by Charles Todd, William Morrow, August 2013
...strongest story in this series
The fifth in the Bess Crawford series is the best one in my opinion. Bess is a WWI battlefield nurse who continually runs into murder mysteries (like a lot of these series you must keep your incredibility in check). This mystery is 10 years old and starts in India where Bess was raised. Her father was the colonel in command of a British Army unit stationed there. One of his officers is charged with five murders and to the dishonor of Bess’s father and the entire regiment he escapes. Fast forward to the front lines in France in the waning days of WWI where Beth receives information from a dying man that the officer in question is still alive and serving in the British army as an enlisted man. Things take off from there, Beth, ever relentless in her investigation tracks down leads in France and back in England. She must have crossed the English channel at least 20 times in two months to further the investigation. No more spoilers on this story but the plot is more complex than earlier novels in this series although the denouement is fairly weak.
This series is good but not great. Beth as the central character is always being rescued by Simon her father’s aide, so not exactly your feminist role model.

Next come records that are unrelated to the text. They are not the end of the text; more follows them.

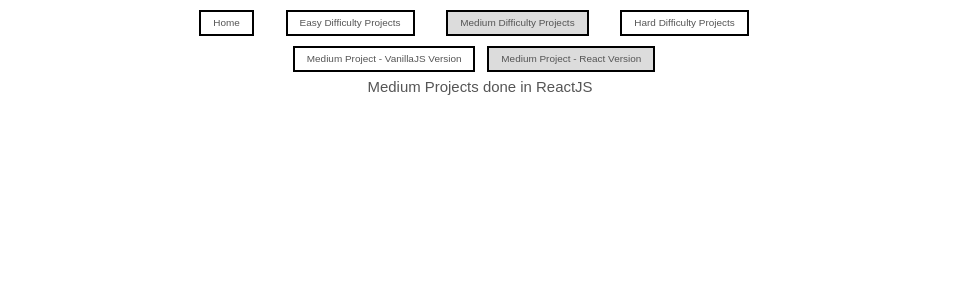
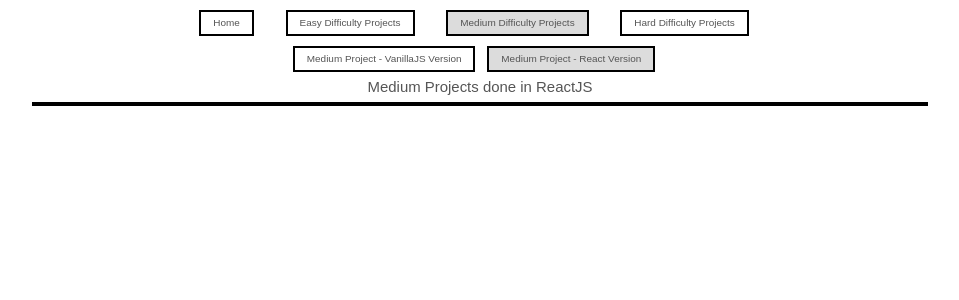
Before and after one commit to deltam3/frontendeval, a React (Vite) app in the folder consolidated/: page /Medium/React in a window 1280 px wide. Shown: the top 300 px of the page, without its empty margins (160-1119 px from the left). Built offline with nearby package versions, Linux system fonts and the light colour scheme.

Commit message:
created projects folder in medium pages folder

```diff
--- a/consolidated/src/pages/Medium/MediumReactPage.tsx
+++ b/consolidated/src/pages/Medium/MediumReactPage.tsx
@@ -1,5 +1,6 @@
 import React from "react";
 import { NavLink } from "react-router-dom";
+import { ProjectItemContainer } from "../../components/ProjectItemContainer";
 
 type Props = {};
 
@@ -27,6 +28,7 @@ const MediumReactPage = (props: Props) => {
       <h1 className="text-center my-2 mx-4 text-2xl">
         Medium Projects done in ReactJS
       </h1>
+      <ProjectItemContainer></ProjectItemContainer>
     </div>
   );
 };
```
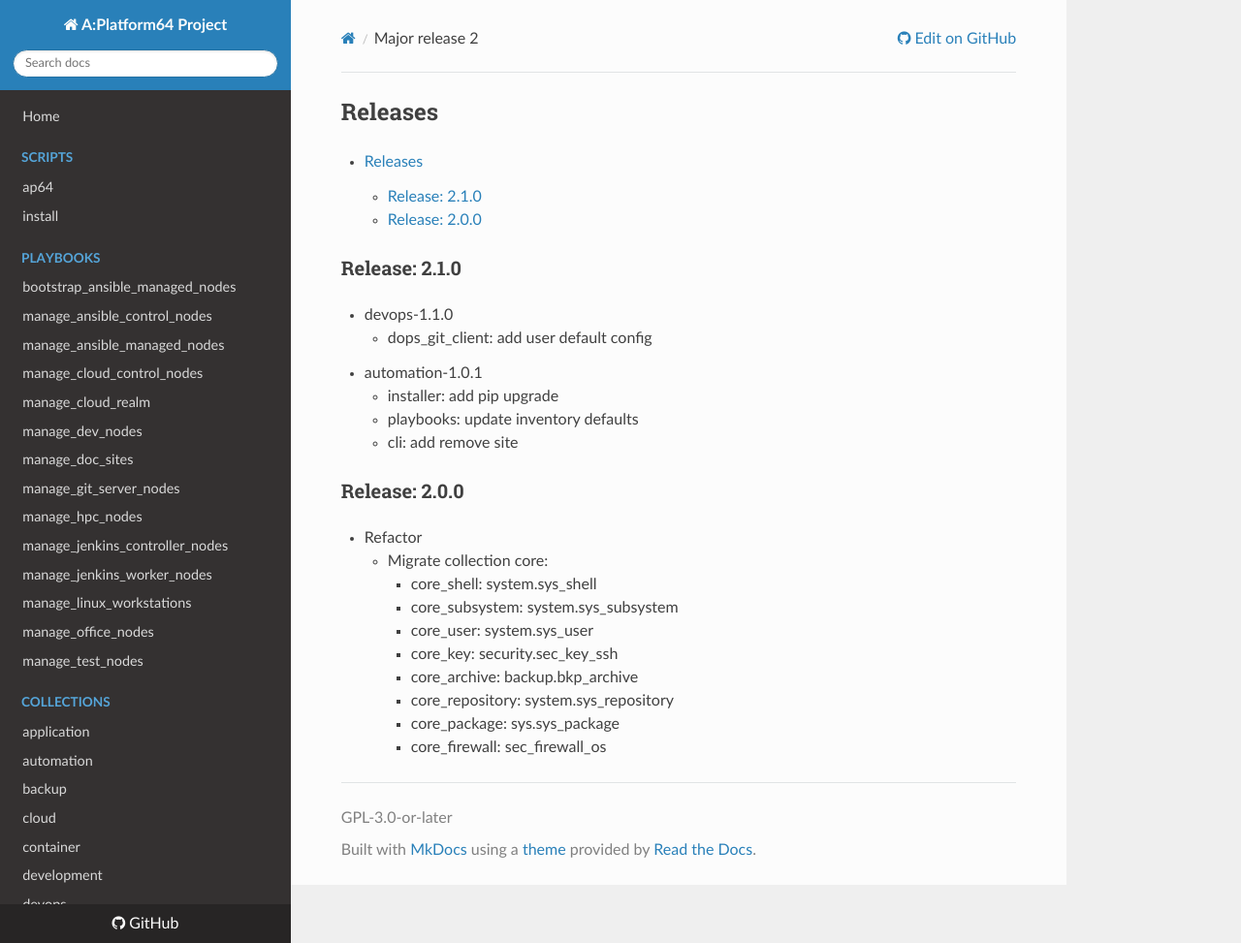
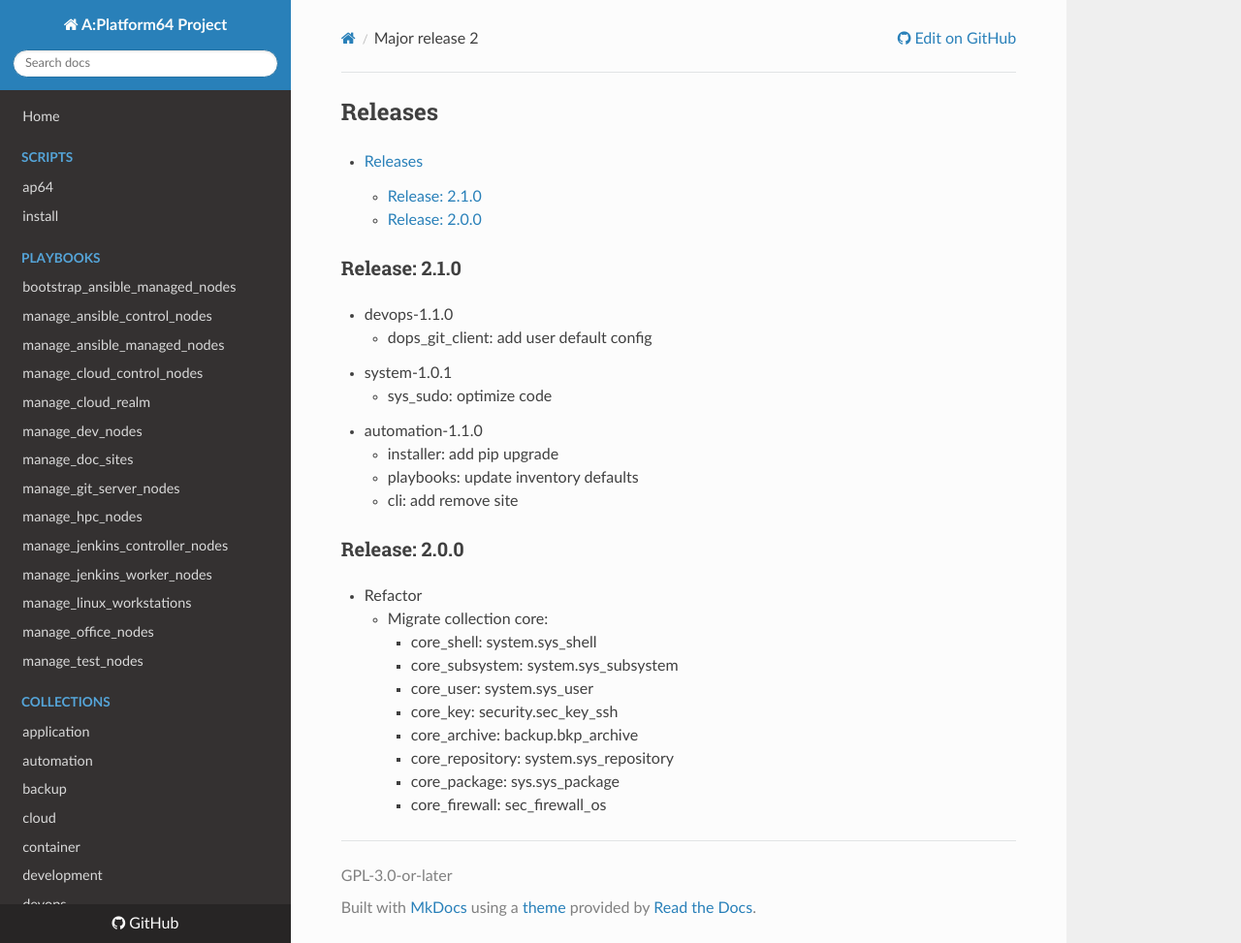
Before and after one commit to aplatform64/aplatform64, an MkDocs documentation site: the page built from docs/changelog/major-release-2.md, in a window 1280 px wide and 973 px high. Shown: the whole window at 97% size. Built offline with MkDocs 1.6.1, drawn with Linux system fonts in a browser that asks for light colours.

Commit message:
doc: update version

```diff
--- a/docs/changelog/major-release-2.md
+++ b/docs/changelog/major-release-2.md
@@ -8,7 +8,9 @@
 
 - devops-1.1.0
   - dops_git_client: add user default config
-- automation-1.0.1
+- system-1.0.1
+  - sys_sudo: optimize code
+- automation-1.1.0
   - installer: add pip upgrade
   - playbooks: update inventory defaults
   - cli: add remove site
```
Also changed, not shown: 2 other files.
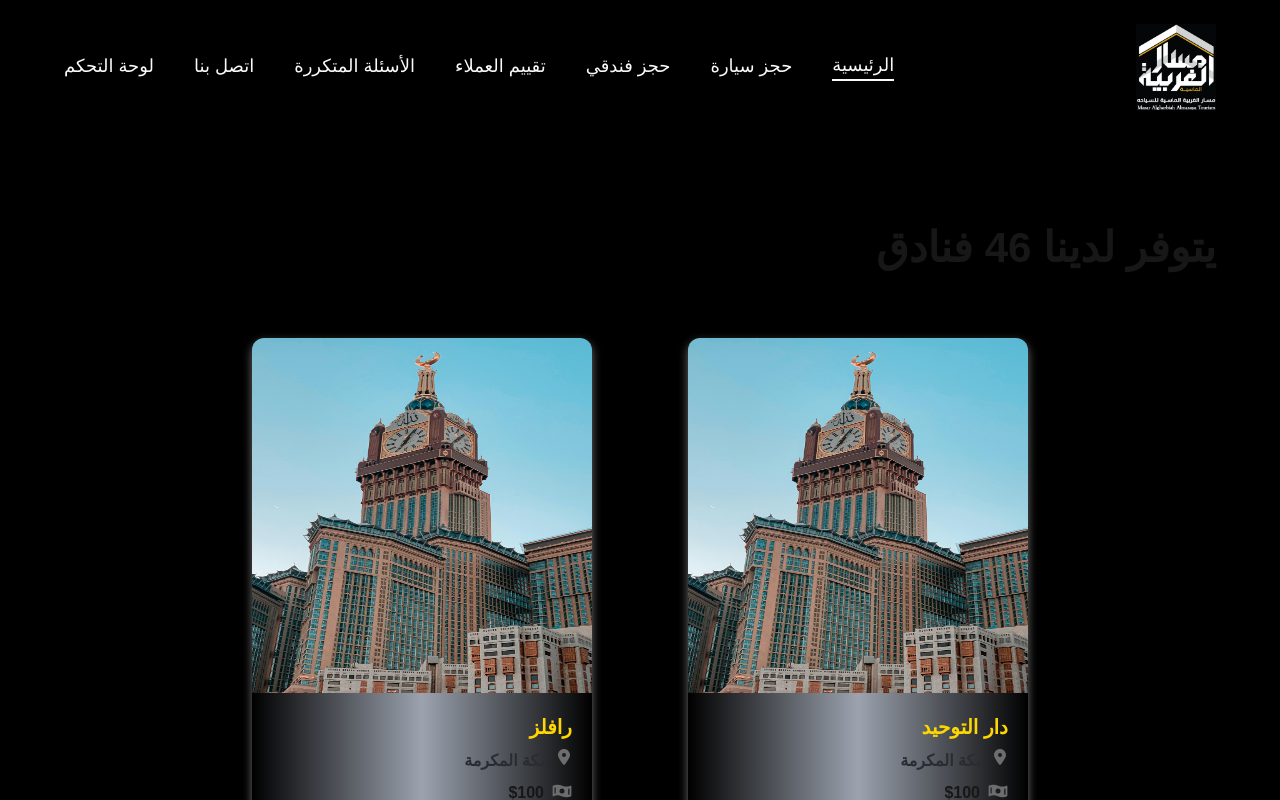
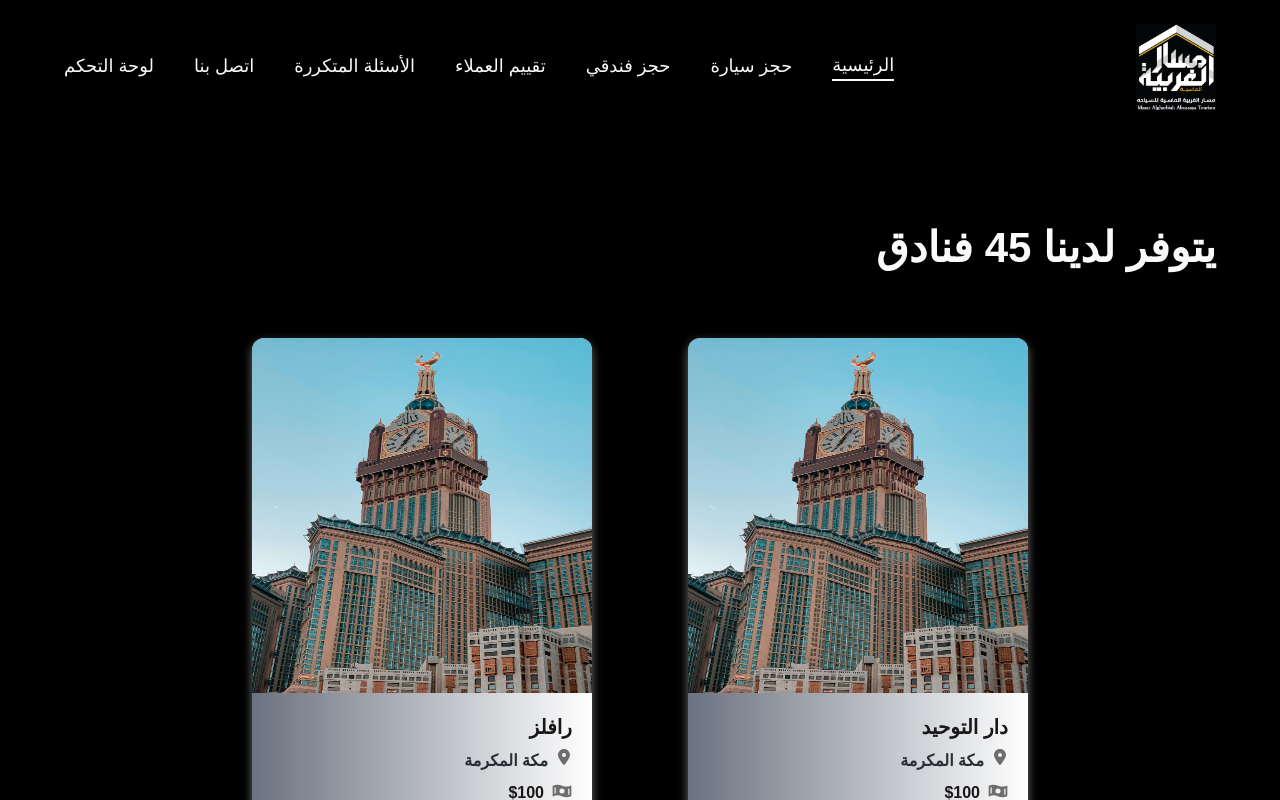
Before and after one commit to yasmineNjr/massaar-app, a Next.js app: page /hotels in a window 1280 px wide. Shown: the top 800 px of the page. Built offline with nearby package versions, Linux system fonts and the light colour scheme.

Commit message:
update all car and all hotels pages

```diff
--- a/app/cars/page.jsx
+++ b/app/cars/page.jsx
@@ -1,6 +1,6 @@
 import React from 'react'
 import { cars } from '@/constants'
-import styles, { layout} from '../style'
+import styles from '../style'
 import List from '../../components/List'
 
 const CarsList = () => {
@@ -11,7 +11,7 @@ const CarsList = () => {
           <section className={`flex flex-col ${styles.paddingY} sm:py-16 py-6`}>
             <div className={`flex-1 ${styles.flexStart} flex-col xl:px-0 sm:px-16 px-6 `}>
               <div className="flex flex-row justify-between items-center w-full">
-                <h1 className="flex-1 font-poppins font-semibold ss:text-[42px] text-[22px] text-primary ss:leading-[100.8px] leading-[75px]">
+                <h1 className="flex-1 font-poppins font-semibold ss:text-[42px] text-[22px] text-primary-foreground ss:leading-[100.8px] leading-[75px]">
                 يتوفر لدينا {cars.length} سيارات
                 </h1>
                 {/* <h1 className="flex-1 font-poppins font-semibold ss:text-[42px] text-[22px] text-dimWhite ss:leading-[100.8px] leading-[75px]">
--- a/app/hotels/page.jsx
+++ b/app/hotels/page.jsx
@@ -12,8 +12,8 @@ const HotelsList = () => {
           <section className={`flex flex-col ${styles.paddingY} `}>
             <div className={`flex-1 ${styles.flexStart} flex-col xl:px-0 sm:px-16 px-6`}>
               <div className="flex flex-row justify-between items-center w-full">
-                <h1 className="flex-1 font-poppins font-semibold ss:text-[42px] text-[22px] text-primary ss:leading-[100.8px] leading-[75px]">
-                يتوفر لدينا {hotels.length} فنادق
+                <h1 className="flex-1 font-poppins font-semibold ss:text-[42px] text-[22px] text-primary-foreground ss:leading-[100.8px] leading-[75px]">
+                يتوفر لدينا {hotels.length - 1} فنادق
                 </h1>
                 {/* <h1 className="flex-1 font-poppins font-semibold ss:text-[42px] text-[22px] text-dimWhite ss:leading-[100.8px] leading-[75px]">
                   فرز حسب
--- a/components/CarListItem.jsx
+++ b/components/CarListItem.jsx
@@ -19,8 +19,8 @@ const CarListItem = ({item}) => {
 
     return (
      <div
-        key={id}
-        className='flex flex-col mt-10 w-[315px] h-[600px] shadow-customGray overflow-hidden rounded-xl text-customGray cursor-pointer transition-transform duration-300 hover:scale-105 hover:shadow-2xl bg-gradient-to-r from-transparent via-gray-400 to-transparent'
+        key={id} //bg-gradient-to-r from-transparent via-gray-400 to-transparent
+        className='flex flex-col mt-10 w-[315px] h-[600px] shadow-customGray overflow-hidden rounded-xl text-customGray cursor-pointer transition-transform duration-300 hover:scale-105 hover:shadow-2xl bg-gradient-to-r from-gray-500 to-white'
         onClick={() => clickHandler(id)}
     >
         <div className='rounded-xl relative min-w-[301px] h-[370px]'>
@@ -28,7 +28,7 @@ const CarListItem = ({item}) => {
         </div>
         <div className='p-5'>
             <div className='truncate'>
-                <h1 className='text-xl font-bold text-[#ffd700]'>{model} - {name}</h1>
+                <h1 className='text-xl font-bold text-primary'>{name} - {model}</h1>
             </div>
 
             <div className='flex flex-row gap-2 mt-2'>
--- a/components/ListItem.jsx
+++ b/components/ListItem.jsx
@@ -21,8 +21,8 @@ const ListItem = ({item}) => {
 
     return (
      <div
-        key={id}
-        className='flex flex-col mt-10 w-[340px] h-[600px] shadow-customGray overflow-hidden rounded-xl text-customGray cursor-pointer transition-transform duration-300 hover:scale-105 hover:shadow-2xl bg-gradient-to-r from-transparent via-gray-400 to-transparent'
+        key={id} //bg-gradient-to-r from-transparent via-gray-400 to-transparent
+        className='flex flex-col mt-10 w-[340px] h-[600px] shadow-customGray overflow-hidden rounded-xl text-customGray cursor-pointer transition-transform duration-300 hover:scale-105 hover:shadow-2xl  bg-gradient-to-r from-gray-500 to-white'
         onClick={() => clickHandler(id)}
     >
         <div className='rounded-xl relative min-w-[301px] h-[370px]'>
@@ -30,7 +30,7 @@ const ListItem = ({item}) => {
         </div>
         <div className='p-5'>
             <div className='truncate'>
-                <h1 className='text-xl font-bold text-[#ffd700]'>{name}</h1>
+                <h1 className='text-xl font-bold text-primary'>{name}</h1>
             </div>
             <div className='flex flex-row gap-2 mt-2'>
                 <FaLocationDot/>
--- a/constants/index.js
+++ b/constants/index.js
@@ -1,6 +1,5 @@
 import {
-  mail, instagram, whatsapp, twitter, saudiBussiness, zakatax, staria, clock,  shield, send, star, road, appointment, easyBook, services, price,
-  snap,
+  saudiBussiness, zakatax, staria, clock,
   bankTransfer,
   cashPayment,
   paymentCard,
```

Because Beth is neither a detective nor a police official the plotting takes some leaps to keep Beth’s actions credible. This story is stronger because Beth and her mother solve the case without depending on her father’s army connections to elicit information. So if you’ve enjoyed earlier books in this series you’ll find this one entertaining. If you are looking for a good WWI female detective try the Maisie Dobbs series.
I read a copy of this novel provided by the publisher.